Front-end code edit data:
+ + + +

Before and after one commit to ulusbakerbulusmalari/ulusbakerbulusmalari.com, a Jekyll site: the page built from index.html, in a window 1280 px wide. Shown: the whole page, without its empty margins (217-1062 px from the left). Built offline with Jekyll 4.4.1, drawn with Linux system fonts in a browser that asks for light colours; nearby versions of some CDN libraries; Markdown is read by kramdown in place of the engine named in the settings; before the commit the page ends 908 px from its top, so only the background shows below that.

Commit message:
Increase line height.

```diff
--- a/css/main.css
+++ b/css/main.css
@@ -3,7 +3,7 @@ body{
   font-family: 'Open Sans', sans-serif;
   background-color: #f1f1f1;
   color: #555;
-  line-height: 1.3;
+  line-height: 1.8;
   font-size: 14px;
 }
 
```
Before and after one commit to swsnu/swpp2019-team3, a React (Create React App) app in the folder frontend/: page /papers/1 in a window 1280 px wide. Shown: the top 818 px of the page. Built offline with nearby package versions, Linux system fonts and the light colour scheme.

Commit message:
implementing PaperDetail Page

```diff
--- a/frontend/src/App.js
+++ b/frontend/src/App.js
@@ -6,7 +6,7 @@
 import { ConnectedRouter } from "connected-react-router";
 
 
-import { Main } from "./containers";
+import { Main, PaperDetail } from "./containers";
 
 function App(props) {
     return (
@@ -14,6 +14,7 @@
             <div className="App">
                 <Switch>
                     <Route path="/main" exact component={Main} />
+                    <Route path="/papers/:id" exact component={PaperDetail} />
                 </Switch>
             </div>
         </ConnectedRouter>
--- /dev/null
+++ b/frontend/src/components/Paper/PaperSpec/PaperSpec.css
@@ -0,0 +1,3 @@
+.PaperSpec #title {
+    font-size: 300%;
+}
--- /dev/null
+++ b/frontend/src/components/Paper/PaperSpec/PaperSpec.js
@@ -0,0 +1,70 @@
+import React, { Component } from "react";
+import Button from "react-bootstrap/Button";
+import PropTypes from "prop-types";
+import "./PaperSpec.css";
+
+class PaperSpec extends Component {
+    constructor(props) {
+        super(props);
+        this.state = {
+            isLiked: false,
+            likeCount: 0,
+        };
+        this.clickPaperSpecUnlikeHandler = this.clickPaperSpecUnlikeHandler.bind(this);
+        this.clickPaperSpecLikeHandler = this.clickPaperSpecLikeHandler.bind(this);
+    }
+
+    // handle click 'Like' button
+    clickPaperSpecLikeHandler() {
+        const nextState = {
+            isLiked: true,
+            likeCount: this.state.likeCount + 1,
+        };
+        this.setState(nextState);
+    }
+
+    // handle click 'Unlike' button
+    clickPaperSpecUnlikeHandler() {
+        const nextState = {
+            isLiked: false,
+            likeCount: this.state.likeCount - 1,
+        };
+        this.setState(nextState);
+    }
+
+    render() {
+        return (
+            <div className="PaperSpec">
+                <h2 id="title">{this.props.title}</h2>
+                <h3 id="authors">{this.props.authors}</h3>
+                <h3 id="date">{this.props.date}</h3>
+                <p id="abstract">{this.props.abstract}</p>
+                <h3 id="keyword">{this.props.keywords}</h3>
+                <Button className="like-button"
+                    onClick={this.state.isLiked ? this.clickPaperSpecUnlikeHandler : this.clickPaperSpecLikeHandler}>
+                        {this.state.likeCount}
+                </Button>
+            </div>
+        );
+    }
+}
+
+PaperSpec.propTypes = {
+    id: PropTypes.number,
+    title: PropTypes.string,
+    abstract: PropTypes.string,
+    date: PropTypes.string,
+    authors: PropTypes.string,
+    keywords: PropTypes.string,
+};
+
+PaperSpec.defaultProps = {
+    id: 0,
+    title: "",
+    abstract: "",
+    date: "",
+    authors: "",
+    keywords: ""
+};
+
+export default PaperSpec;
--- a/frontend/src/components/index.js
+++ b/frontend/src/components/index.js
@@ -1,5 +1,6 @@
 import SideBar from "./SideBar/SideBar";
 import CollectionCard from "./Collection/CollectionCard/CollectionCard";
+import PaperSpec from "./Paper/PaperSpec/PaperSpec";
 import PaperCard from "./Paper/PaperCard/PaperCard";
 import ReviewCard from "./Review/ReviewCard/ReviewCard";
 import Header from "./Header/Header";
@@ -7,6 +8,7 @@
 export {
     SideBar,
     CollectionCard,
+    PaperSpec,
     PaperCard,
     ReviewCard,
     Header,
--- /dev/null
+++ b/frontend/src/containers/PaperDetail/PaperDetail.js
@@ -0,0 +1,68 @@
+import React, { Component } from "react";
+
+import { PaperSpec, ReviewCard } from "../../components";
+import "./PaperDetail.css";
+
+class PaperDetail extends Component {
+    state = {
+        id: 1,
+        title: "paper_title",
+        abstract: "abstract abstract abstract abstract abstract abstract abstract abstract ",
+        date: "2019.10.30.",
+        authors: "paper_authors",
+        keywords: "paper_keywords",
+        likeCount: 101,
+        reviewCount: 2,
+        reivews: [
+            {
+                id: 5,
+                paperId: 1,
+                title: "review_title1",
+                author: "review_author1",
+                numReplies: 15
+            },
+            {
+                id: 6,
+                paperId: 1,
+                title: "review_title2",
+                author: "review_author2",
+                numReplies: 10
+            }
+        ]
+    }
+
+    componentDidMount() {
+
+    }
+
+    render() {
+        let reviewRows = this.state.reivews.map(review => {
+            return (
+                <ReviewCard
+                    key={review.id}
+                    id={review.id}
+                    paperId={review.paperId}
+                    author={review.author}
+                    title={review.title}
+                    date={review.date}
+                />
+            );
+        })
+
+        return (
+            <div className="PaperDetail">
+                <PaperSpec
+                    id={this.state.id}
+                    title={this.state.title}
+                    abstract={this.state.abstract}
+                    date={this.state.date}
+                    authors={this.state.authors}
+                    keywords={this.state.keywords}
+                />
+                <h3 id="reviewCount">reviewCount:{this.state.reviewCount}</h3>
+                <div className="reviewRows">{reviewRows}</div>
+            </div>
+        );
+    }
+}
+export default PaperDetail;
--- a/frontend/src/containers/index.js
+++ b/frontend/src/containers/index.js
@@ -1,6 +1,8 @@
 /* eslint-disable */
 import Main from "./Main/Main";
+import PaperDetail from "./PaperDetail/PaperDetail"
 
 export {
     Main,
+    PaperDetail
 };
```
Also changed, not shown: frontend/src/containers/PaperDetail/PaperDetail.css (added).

+ + + +

WORK ITEM:
Looking at the records above, which lines contain "date"? Copy those lines.

WRITTEN REPLY:
+                <h3 id="date">{this.props.date}</h3>
+    date: PropTypes.string,
+    date: "",
+        date: "2019.10.30.",
+                    date={review.date}
+                    date={this.state.date}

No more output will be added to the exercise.